With a few exceptions, most of the PS5’s best games can also be played on PS4, and the next-gen experience often comes with concessions anyway. PC gamers can have a superior experience, and if they’re patient, they’ll be able to play the biggest PlayStation titles at their desktops eventually.
The PS5 is a beast of a console and more exciting out of the box than the Xbox Series X. The controller is amazing, and with ray tracing, games like Marvel’s Spider-Man and Ratchet & Clank: Rift Apart look incredible. Support for the PlayStation VR 2 also opens up more doors that aren’t available with Xbox or Nintendo.
That said, Sony’s own games often ask you to choose between fidelity and frame rate where we originally thought we’d be able to have it all.
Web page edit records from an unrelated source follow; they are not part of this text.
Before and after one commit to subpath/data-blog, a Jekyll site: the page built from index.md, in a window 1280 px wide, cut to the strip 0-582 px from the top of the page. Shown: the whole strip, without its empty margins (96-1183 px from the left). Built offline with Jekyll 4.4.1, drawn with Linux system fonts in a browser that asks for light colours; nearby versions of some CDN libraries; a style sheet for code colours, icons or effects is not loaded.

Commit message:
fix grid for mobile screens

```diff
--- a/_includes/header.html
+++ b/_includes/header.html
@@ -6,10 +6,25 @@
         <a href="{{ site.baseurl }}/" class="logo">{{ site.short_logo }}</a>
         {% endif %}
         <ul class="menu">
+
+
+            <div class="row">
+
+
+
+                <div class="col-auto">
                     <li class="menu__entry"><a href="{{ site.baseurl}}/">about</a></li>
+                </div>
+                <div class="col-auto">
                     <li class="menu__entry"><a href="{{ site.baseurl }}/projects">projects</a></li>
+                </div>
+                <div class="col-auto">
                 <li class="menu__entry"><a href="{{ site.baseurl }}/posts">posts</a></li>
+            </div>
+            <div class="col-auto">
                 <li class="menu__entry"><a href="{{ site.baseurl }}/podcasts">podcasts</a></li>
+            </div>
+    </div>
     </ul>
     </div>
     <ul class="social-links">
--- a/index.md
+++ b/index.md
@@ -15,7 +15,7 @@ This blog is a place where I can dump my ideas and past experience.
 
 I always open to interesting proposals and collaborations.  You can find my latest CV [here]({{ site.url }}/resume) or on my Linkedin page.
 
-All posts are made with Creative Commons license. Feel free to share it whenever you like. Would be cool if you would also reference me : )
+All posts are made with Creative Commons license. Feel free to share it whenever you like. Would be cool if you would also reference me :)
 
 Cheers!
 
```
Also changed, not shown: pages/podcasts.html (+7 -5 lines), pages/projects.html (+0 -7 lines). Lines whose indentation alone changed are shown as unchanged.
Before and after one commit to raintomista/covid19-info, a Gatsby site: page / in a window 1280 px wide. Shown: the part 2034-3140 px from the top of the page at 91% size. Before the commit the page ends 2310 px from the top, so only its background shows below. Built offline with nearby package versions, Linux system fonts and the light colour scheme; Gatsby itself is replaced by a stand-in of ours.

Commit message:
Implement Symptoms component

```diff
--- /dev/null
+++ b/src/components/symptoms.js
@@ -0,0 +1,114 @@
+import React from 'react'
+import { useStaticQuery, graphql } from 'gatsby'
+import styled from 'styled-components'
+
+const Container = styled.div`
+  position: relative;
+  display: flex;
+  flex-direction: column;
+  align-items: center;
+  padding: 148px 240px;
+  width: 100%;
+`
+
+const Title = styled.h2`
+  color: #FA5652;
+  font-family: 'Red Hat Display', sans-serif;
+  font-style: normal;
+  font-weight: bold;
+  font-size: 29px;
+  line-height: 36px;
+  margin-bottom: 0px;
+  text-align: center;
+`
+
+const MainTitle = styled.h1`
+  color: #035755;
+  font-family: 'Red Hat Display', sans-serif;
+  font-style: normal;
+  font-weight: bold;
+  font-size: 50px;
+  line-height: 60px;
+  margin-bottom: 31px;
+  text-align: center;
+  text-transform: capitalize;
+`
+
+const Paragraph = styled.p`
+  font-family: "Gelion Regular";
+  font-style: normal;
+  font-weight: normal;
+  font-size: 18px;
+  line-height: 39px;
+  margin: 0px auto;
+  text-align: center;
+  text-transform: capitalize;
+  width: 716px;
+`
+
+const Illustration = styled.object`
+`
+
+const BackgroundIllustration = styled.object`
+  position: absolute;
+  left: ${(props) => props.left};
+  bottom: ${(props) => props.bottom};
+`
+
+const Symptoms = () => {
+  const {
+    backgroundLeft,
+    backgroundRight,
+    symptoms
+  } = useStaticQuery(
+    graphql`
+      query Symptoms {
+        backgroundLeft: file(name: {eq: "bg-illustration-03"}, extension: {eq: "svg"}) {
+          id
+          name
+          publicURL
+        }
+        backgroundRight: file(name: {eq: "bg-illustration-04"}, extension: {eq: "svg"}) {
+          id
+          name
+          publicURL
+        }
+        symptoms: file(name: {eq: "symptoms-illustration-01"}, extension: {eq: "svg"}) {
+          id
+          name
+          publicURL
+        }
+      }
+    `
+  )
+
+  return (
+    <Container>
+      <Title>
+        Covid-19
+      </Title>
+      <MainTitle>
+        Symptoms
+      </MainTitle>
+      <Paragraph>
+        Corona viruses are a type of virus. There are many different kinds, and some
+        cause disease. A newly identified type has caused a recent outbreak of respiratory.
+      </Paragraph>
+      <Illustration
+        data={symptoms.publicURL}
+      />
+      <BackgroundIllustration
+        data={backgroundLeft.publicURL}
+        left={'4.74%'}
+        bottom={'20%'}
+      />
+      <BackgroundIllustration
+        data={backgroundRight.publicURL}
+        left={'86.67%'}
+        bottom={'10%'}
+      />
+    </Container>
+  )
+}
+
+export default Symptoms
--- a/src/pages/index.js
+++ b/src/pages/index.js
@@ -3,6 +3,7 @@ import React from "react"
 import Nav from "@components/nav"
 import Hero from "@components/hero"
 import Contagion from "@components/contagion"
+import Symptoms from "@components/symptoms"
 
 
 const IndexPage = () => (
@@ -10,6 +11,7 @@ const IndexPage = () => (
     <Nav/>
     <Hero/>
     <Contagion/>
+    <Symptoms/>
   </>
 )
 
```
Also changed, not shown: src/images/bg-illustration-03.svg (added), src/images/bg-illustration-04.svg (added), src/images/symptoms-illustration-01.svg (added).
The recent price rise is also hard to ignore, especially when the Xbox Series X gives you better value for money with Game Pass.
We hope Sony will soon leave the PS4 behind and start focusing on games that really push the PS5 to its limits. But even now, this is a fantastic console that feels like it’s just getting started.
How we test
In order to test the PS5, we played a number of games and compared its performance to rival consoles such as the Xbox Series X.
We’ve also made sure to check the latest firmware updates and design alterations to make sure this review is up to date for modern day buyers.
Played multiple games to test performance
Compared performance to the Xbox Series X, Series S and PS4 Pro.
You might like…
At the time of writing, the PS5 is not capable of outputting 8K in games or any other form of media. However, Sony has said “PS5 is compatible with 8K displays at launch, and after a future system software update will be able to output resolutions up to 8K when content is available, with supported software.
Yes, the PS5 has WIFI 6 meaning it will be able to communicate with compatible routers for much faster download and upload speeds than all of the consoles before it. But it doesn’t offer support for the newer WiFI 6E standard.
Yes the PS5 is capable of playing the large majority of PS4 games both physically and digitally. Some have even been upgraded to support enhanced performance and resolution on the new console. PS Plus Premium also provides access to older games PlayStation’s catalogue.
The PS5 is expensive, currently offers a very similar game library to the PS4 and isn’t quite powerful enough to play modern games in 4K with ray tracing activated without seeing a noticeable drop to the framerate. It’s also hard to ignore the steep cost of new games, especially when Microsoft is releasing first-party games on its Xbox Game Pass subscription service from day one.